The Stand Your Ground law, which protects people who shoot another person in self-defence, came to national attention following the death of 17-year-old black teen Trayvon Martin in 2012. The law in Florida basically offers immunity to those who are able to claim that they killed another person in an act of self defence, according to The New York Times. A successful claim in the pretrial phase of a case means that the defendant can completely avoid prosecution, as The Times explained. Before, only private citizens were allowed to claim Stand Your Ground immunity, but now police officers will be able to claim immunity too.

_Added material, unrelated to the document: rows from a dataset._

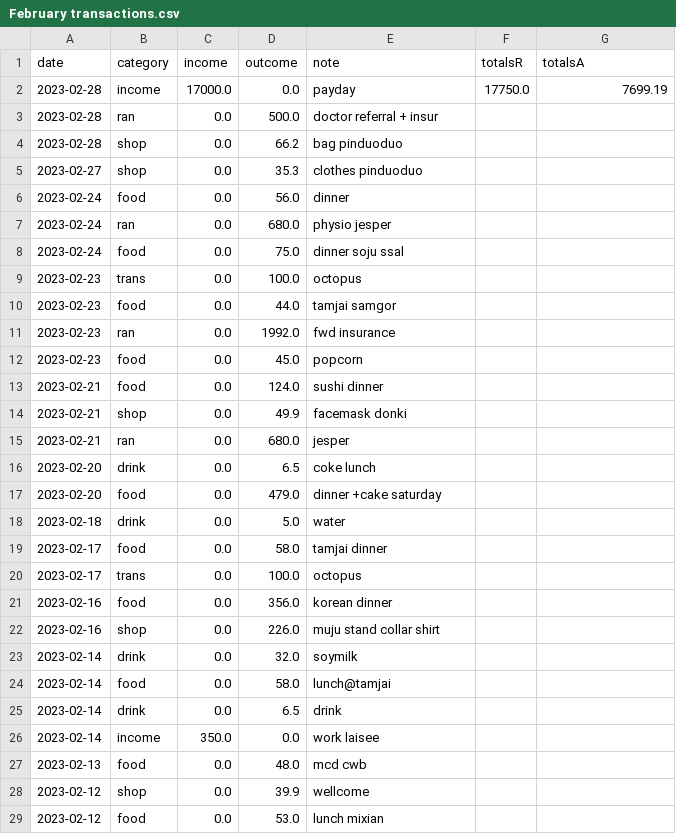
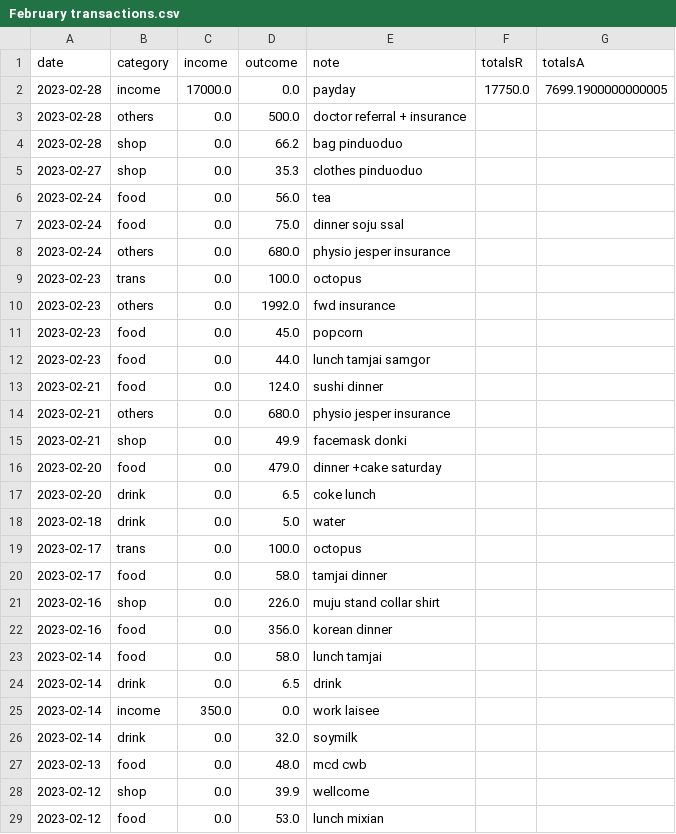
Before and after one commit to supernovaBvS/Money-Tracker, a CSV file: akk/February transactions.csv, drawn as a sheet; only a part is shown; the diff covers the shown part only.

```diff
--- a/akk/February transactions.csv
+++ b/akk/February transactions.csv
@@ -1,27 +1,27 @@
 date,category,income,outcome,note,totalsR,totalsA
-2023-02-28,income,17000.0,0.0,payday,17750.0,7699.19
-2023-02-28,ran,0.0,500.0,doctor referral + insur,,
+2023-02-28,income,17000.0,0.0,payday,17750.0,7699.1900000000005
+2023-02-28,others,0.0,500.0,doctor referral + insurance,,
 2023-02-28,shop,0.0,66.2,bag pinduoduo,,
 2023-02-27,shop,0.0,35.3,clothes pinduoduo,,
-2023-02-24,food,0.0,56.0,dinner ,,
-2023-02-24,ran,0.0,680.0,physio jesper,,
+2023-02-24,food,0.0,56.0,tea,,
 2023-02-24,food,0.0,75.0,dinner soju ssal,,
+2023-02-24,others,0.0,680.0,physio jesper insurance,,
 2023-02-23,trans,0.0,100.0,octopus,,
-2023-02-23,food,0.0,44.0,tamjai samgor,,
-2023-02-23,ran,0.0,1992.0,fwd insurance,,
+2023-02-23,others,0.0,1992.0,fwd insurance,,
 2023-02-23,food,0.0,45.0,popcorn,,
+2023-02-23,food,0.0,44.0,lunch tamjai samgor,,
 2023-02-21,food,0.0,124.0,sushi dinner,,
+2023-02-21,others,0.0,680.0,physio jesper insurance,,
 2023-02-21,shop,0.0,49.9,facemask donki,,
-2023-02-21,ran,0.0,680.0,jesper,,
+2023-02-20,food,0.0,479.0,dinner +cake saturday,,
 2023-02-20,drink,0.0,6.5,coke lunch,,
-2023-02-20,food,0.0,479.0,dinner +cake saturday,,
 2023-02-18,drink,0.0,5.0,water,,
+2023-02-17,trans,0.0,100.0,octopus,,
 2023-02-17,food,0.0,58.0,tamjai dinner,,
-2023-02-17,trans,0.0,100.0,octopus,,
+2023-02-16,shop,0.0,226.0,muju stand collar shirt,,
 2023-02-16,food,0.0,356.0,korean dinner,,
-2023-02-16,shop,0.0,226.0,muju stand collar shirt,,
-2023-02-14,drink,0.0,32.0,soymilk,,
-2023-02-14,food,0.0,58.0,lunch@tamjai,,
+2023-02-14,food,0.0,58.0,lunch tamjai,,
 2023-02-14,drink,0.0,6.5,drink,,
 2023-02-14,income,350.0,0.0,work laisee,,
+2023-02-14,drink,0.0,32.0,soymilk,,
 2023-02-13,food,0.0,48.0,mcd cwb,,
```
Also changed, not shown: 2 added rows, 2 removed rows, 3 moved rows and 1 edited cell elsewhere in this file, akk/January transactions.csv.
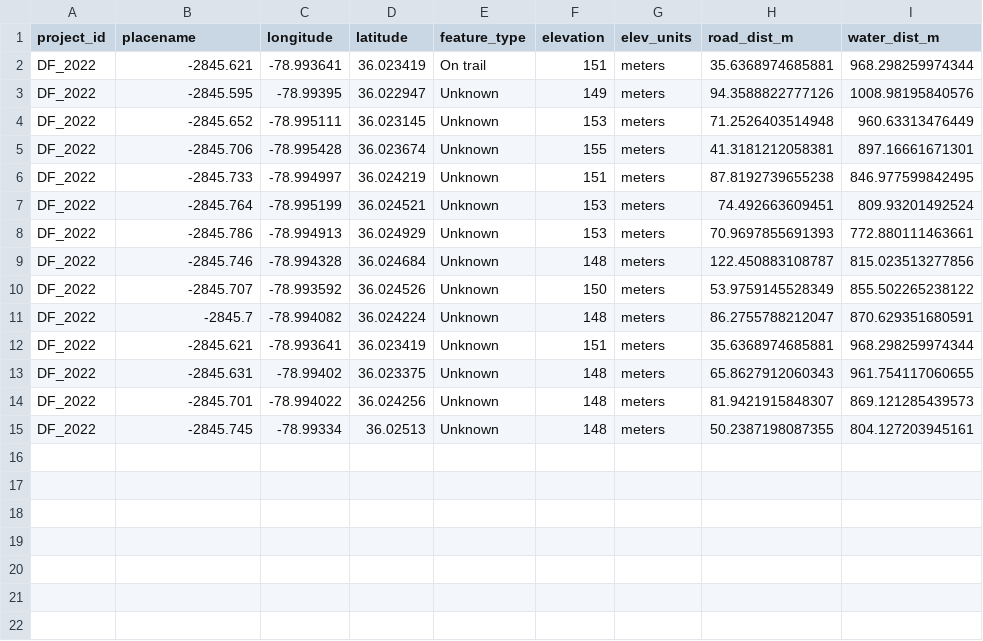
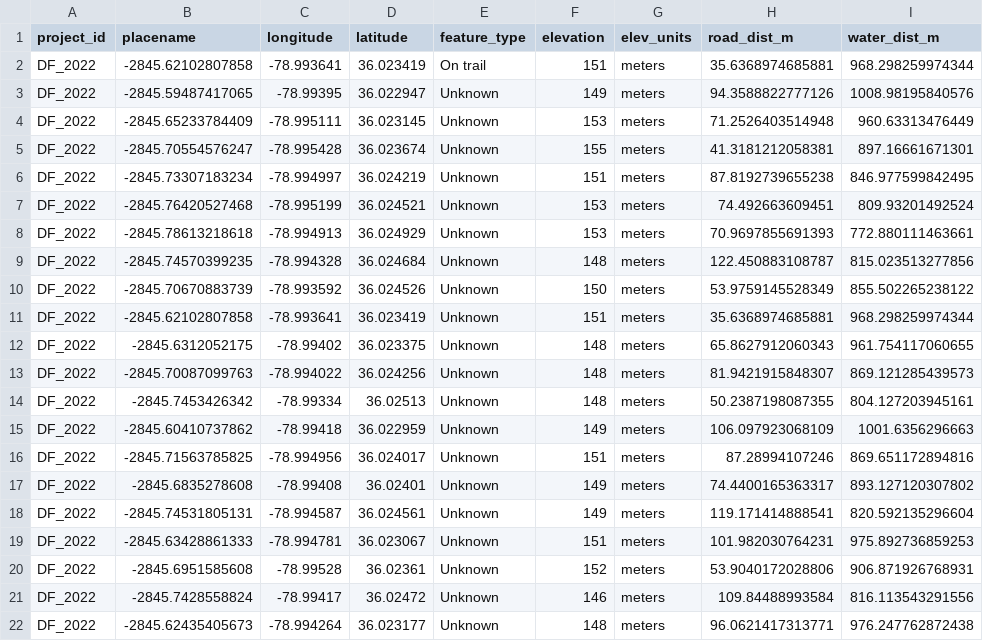
Before and after one commit to kelbru/DF, a CSV file: data/processed_data/DF_2022_camera_locations_and_covariates.csv, drawn as a sheet.

```diff
--- a/data/processed_data/DF_2022_camera_locations_and_covariates.csv
+++ b/data/processed_data/DF_2022_camera_locations_and_covariates.csv
@@ -1,15 +1,22 @@
 "project_id","placename","longitude","latitude","feature_type","elevation","elev_units","road_dist_m","water_dist_m"
-"DF_2022",-2845.621,-78.993641,36.023419,"On trail",151,"meters",35.6368974685881,968.298259974344
-"DF_2022",-2845.595,-78.99395,36.022947,"Unknown",149,"meters",94.3588822777126,1008.98195840576
-"DF_2022",-2845.652,-78.995111,36.023145,"Unknown",153,"meters",71.2526403514948,960.63313476449
-"DF_2022",-2845.706,-78.995428,36.023674,"Unknown",155,"meters",41.3181212058381,897.16661671301
-"DF_2022",-2845.733,-78.994997,36.024219,"Unknown",151,"meters",87.8192739655238,846.977599842495
-"DF_2022",-2845.764,-78.995199,36.024521,"Unknown",153,"meters",74.492663609451,809.93201492524
-"DF_2022",-2845.786,-78.994913,36.024929,"Unknown",153,"meters",70.9697855691393,772.880111463661
-"DF_2022",-2845.746,-78.994328,36.024684,"Unknown",148,"meters",122.450883108787,815.023513277856
-"DF_2022",-2845.707,-78.993592,36.024526,"Unknown",150,"meters",53.9759145528349,855.502265238122
-"DF_2022",-2845.7,-78.994082,36.024224,"Unknown",148,"meters",86.2755788212047,870.629351680591
-"DF_2022",-2845.621,-78.993641,36.023419,"Unknown",151,"meters",35.6368974685881,968.298259974344
-"DF_2022",-2845.631,-78.99402,36.023375,"Unknown",148,"meters",65.8627912060343,961.754117060655
-"DF_2022",-2845.701,-78.994022,36.024256,"Unknown",148,"meters",81.9421915848307,869.121285439573
-"DF_2022",-2845.745,-78.99334,36.02513,"Unknown",148,"meters",50.2387198087355,804.127203945161
+"DF_2022",-2845.62102807858,-78.993641,36.023419,"On trail",151,"meters",35.6368974685881,968.298259974344
+"DF_2022",-2845.59487417065,-78.99395,36.022947,"Unknown",149,"meters",94.3588822777126,1008.98195840576
+"DF_2022",-2845.65233784409,-78.995111,36.023145,"Unknown",153,"meters",71.2526403514948,960.63313476449
+"DF_2022",-2845.70554576247,-78.995428,36.023674,"Unknown",155,"meters",41.3181212058381,897.16661671301
+"DF_2022",-2845.73307183234,-78.994997,36.024219,"Unknown",151,"meters",87.8192739655238,846.977599842495
+"DF_2022",-2845.76420527468,-78.995199,36.024521,"Unknown",153,"meters",74.492663609451,809.93201492524
+"DF_2022",-2845.78613218618,-78.994913,36.024929,"Unknown",153,"meters",70.9697855691393,772.880111463661
+"DF_2022",-2845.74570399235,-78.994328,36.024684,"Unknown",148,"meters",122.450883108787,815.023513277856
+"DF_2022",-2845.70670883739,-78.993592,36.024526,"Unknown",150,"meters",53.9759145528349,855.502265238122
+"DF_2022",-2845.62102807858,-78.993641,36.023419,"Unknown",151,"meters",35.6368974685881,968.298259974344
+"DF_2022",-2845.6312052175,-78.99402,36.023375,"Unknown",148,"meters",65.8627912060343,961.754117060655
+"DF_2022",-2845.70087099763,-78.994022,36.024256,"Unknown",148,"meters",81.9421915848307,869.121285439573
+"DF_2022",-2845.7453426342,-78.99334,36.02513,"Unknown",148,"meters",50.2387198087355,804.127203945161
+"DF_2022",-2845.60410737862,-78.99418,36.022959,"Unknown",149,"meters",106.097923068109,1001.6356296663
+"DF_2022",-2845.71563785825,-78.994956,36.024017,"Unknown",151,"meters",87.28994107246,869.651172894816
+"DF_2022",-2845.6835278608,-78.99408,36.02401,"Unknown",149,"meters",74.4400165363317,893.127120307802
+"DF_2022",-2845.74531805131,-78.994587,36.024561,"Unknown",149,"meters",119.171414888541,820.592135296604
+"DF_2022",-2845.63428861333,-78.994781,36.023067,"Unknown",151,"meters",101.982030764231,975.892736859253
+"DF_2022",-2845.6951585608,-78.99528,36.02361,"Unknown",152,"meters",53.9040172028806,906.871926768931
+"DF_2022",-2845.7428558824,-78.99417,36.02472,"Unknown",146,"meters",109.84488993584,816.113543291556
+"DF_2022",-2845.62435405673,-78.994264,36.023177,"Unknown",148,"meters",96.0621417313771,976.247762872438
```
Also changed, not shown: data/processed_data/DF_2022_species_list.csv, data/processed_data/Gate12_common_name_list.csv, 38 other files.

“Simply put, a law enforcement officer is a ‘person’ whether on duty or off, and irrespective of whether the officer is making an arrest,” said Florida Justice Alan Lawsone about the 7-0 decision, according to ABC News. “In common understanding, ‘person’ refers to a ‘human being,’ which is not occupation-specific and plainly includes human beings serving as law enforcement officers.”
It was already extremely rare for police officers to get criminally charged in Florida. It's now likely to be even rarer. Another police officer in Palm Beach Gardens saw his Stand Your Ground claim denied this year. His trial is coming soon.
— Frances Robles (@FrancesRobles) December 14, 2018
The ruling is part of a 2013 shooting in which Broward County deputy Peter Peraza killed 33-year-old black computer engineer Jermaine McBean. He was reportedly walking down a street in Fort Lauderdale and carrying an air rifle on his shoulders. According to The New York Times, Peraza said under oath that he shot McBean after his orders to drop the rifle were ignored. He also said that there had been nothing stopping McBean from following his orders, and he believed that McBean was aiming the rifle at him. The Times later revealed through photographic evidence that McBean had earbuds in when Peraza shot him. This directly went against the police officer’s sworn testimony. The disposition also found that McBean was mentally ill and didn’t have the rifle loaded.
According to The New York Times, the grand jury indicted Peraza for manslaughter. But his case never went to trial because Peraza was able to claim immunity under the Stand Your Ground law. The state appealed Peraza’s immunity, and the case eventually went to the state’s Supreme Court.
“Every unscrupulous law enforcement officer in Florida who kills a civilian now in suspicious circumstances will say he feared for his life, and even with eyewitnesses saying otherwise he walks and can’t be arrested or charged or brought to trial after this decision,” said David Schoen, who is the lawyer representing McBean’s family, to The Times. “It’s an injustice, it really is.”
The ruling has some serious repercussions. Specifically, it shifts the power from juries to elected local judges in the court. As The Times explained, judges often rely on the support of police officers to win elections and now a jury might not get the chance to hear disputed evidence.